I want to call someone — a girlfriend … my sister. I need to talk about what just happened, gain some perspective. I reach for my cell and scroll through my contacts. I pause when I reach Katine. She’d only half listen to what I said, and in five minutes we’d be talking about her. I keep scrolling. I reach Court and my heart throbs. Court! I dial her number. Before it can go through, I hang up.
I remember humid summers, with air so thick it felt like you were breathing soup into your lungs. We’d get restless at home — my sister and I, running up and down the corridors of our big house, screaming and chasing each other until we’d get in trouble. My mother, exasperated, would send us outside with our nanny, Mattia, while she rested. Mattia made frequent trips to the dollar store for things to do outside. Courtney and I, who spent most shopping excursions at stuffy boutiques, found it endlessly amusing that you could go to a store and everything inside was a dollar. She’d bring us sidewalk chalk, jump ropes, hula hoops, and of course, our favorite — bubbles.

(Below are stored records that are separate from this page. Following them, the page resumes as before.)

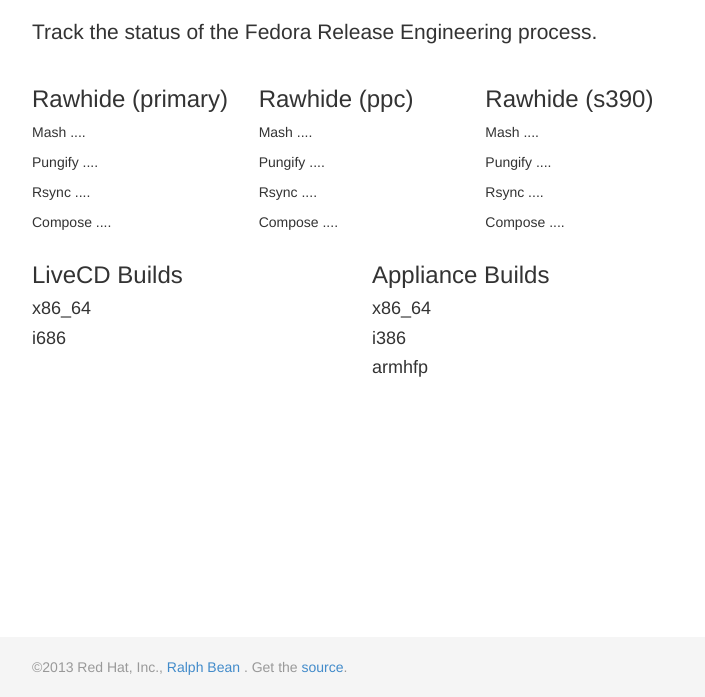
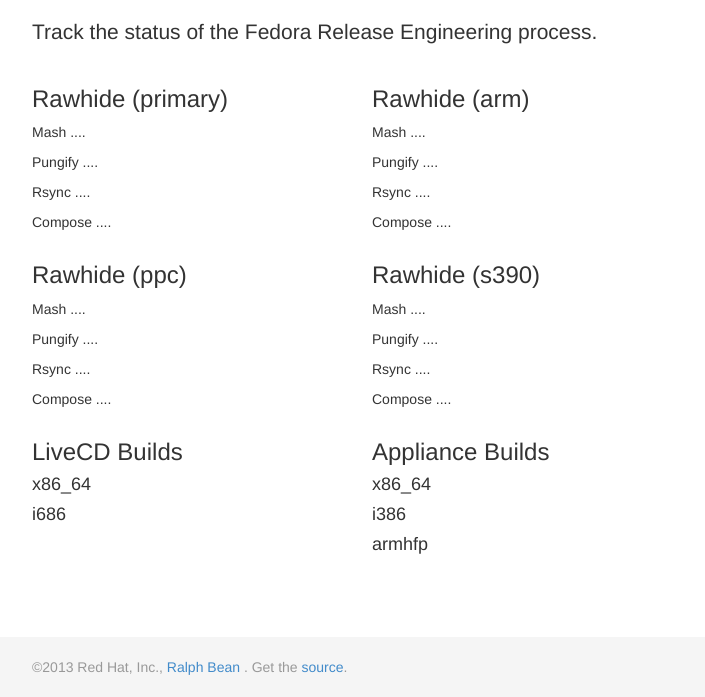
Before and after one commit to fedora-infra/fedora-releng-dash, a plain HTML site: page fedora-releng-dash/index.html in a window 1280 px wide. Shown: the part 103-800 px from the top of the page, without its empty margins (283-988 px from the left). Drawn offline with Linux system fonts and the light colour scheme.

Commit message:
Add rawhide arm composes back in.

```diff
--- a/fedora-releng-dash/index.html
+++ b/fedora-releng-dash/index.html
@@ -31,21 +31,30 @@
         </div>
         <p class="lead">Track the status of the Fedora Release Engineering process.</p>
         <div class="row">
-            <div class="rawhide col-md-4">
+            <div class="rawhide col-md-6">
                 <h3>Rawhide (primary)</h3>
                 <div id="rawhide-mash-"><p>Mash <span class="content">...</span>.</p></div>
                 <div id="rawhide-pungify-"><p>Pungify <span class="content">...</span>.</p></div>
                 <div id="rawhide-rsync-"><p>Rsync <span class="content">...</span>.</p></div>
                 <div id="rawhide-compose-"><p>Compose <span class="content">...</span>.</p></div>
             </div>
-            <div class="rawhide col-md-4">
+            <div class="rawhide col-md-6">
+                <h3>Rawhide (arm)</h3>
+                <div id="rawhide-mash-arm"><p>Mash <span class="content">...</span>.</p></div>
+                <div id="rawhide-pungify-arm"><p>Pungify <span class="content">...</span>.</p></div>
+                <div id="rawhide-rsync-arm"><p>Rsync <span class="content">...</span>.</p></div>
+                <div id="rawhide-compose-arm"><p>Compose <span class="content">...</span>.</p></div>
+            </div>
+        </div>
+        <div class="row">
+            <div class="rawhide col-md-6">
                 <h3>Rawhide (ppc)</h3>
                 <div id="rawhide-mash-ppc"><p>Mash <span class="content">...</span>.</p></div>
                 <div id="rawhide-pungify-ppc"><p>Pungify <span class="content">...</span>.</p></div>
                 <div id="rawhide-rsync-ppc"><p>Rsync <span class="content">...</span>.</p></div>
                 <div id="rawhide-compose-ppc"><p>Compose <span class="content">...</span>.</p></div>
             </div>
-            <div class="rawhide col-md-4">
+            <div class="rawhide col-md-6">
                 <h3>Rawhide (s390)</h3>
                 <div id="rawhide-mash-s390"><p>Mash <span class="content">...</span>.</p></div>
                 <div id="rawhide-pungify-s390"><p>Pungify <span class="content">...</span>.</p></div>
--- a/fedora-releng-dash/js/site.js
+++ b/fedora-releng-dash/js/site.js
@@ -27,7 +27,7 @@
         'livecd': '#livecd',
     }
 
-    var main_architectures = ["", "ppc", "s390"];
+    var main_architectures = ["", "arm", "ppc", "s390"];
     var task_architectures = {
         'livecd': ["x86_64", "i686"],
         'appliance': ['x86_64', 'i386', 'armhfp'],
```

Mattia always saved them for last. She’d pretend that she forgot the big pink container inside, and we’d sigh and pout. At the last minute, she’d pull it out from behind her back, and we’d jump and cheer like she was so clever. We called the bubbles “empty planets” and the game was to pop as many empty planets as you could before they could self-implode and send their debris hurtling toward earth. Mattia would stand underneath a tree for shade and blow them for us. Our legs were perpetually covered in bruises from this game. We got into the habit of tripping each other to reach the empty planets first. We’d run so fast Mattia said we looked like blurs. She called us the Red and the Raven for our respective hair colors. At the end of the game we’d tally up how many bubbles we’d popped. Twenty-seven for Red, Twenty-two for Raven, she’d announce. Then, we’d limp inside happily, rubbing our bruised shins and asking for popsicles. My mother hated the bruises. She made us wear hose to cover them. My mother hated most things associated with me — the tangles in my hair after a bath, the color of my hair, the way I chewed, the way I laughed too loud, the way I flicked my fingernails across my thumb when I was in trouble. If you asked me, then or now, what she actually liked about me, I wouldn’t be able to tell you. What I could tell you was that my childhood was the cool pop of bubbles on my skin. Court and I laughing and breathing soupy air. Mattia giving me hugs to compensate for the sharp words of a distant mother.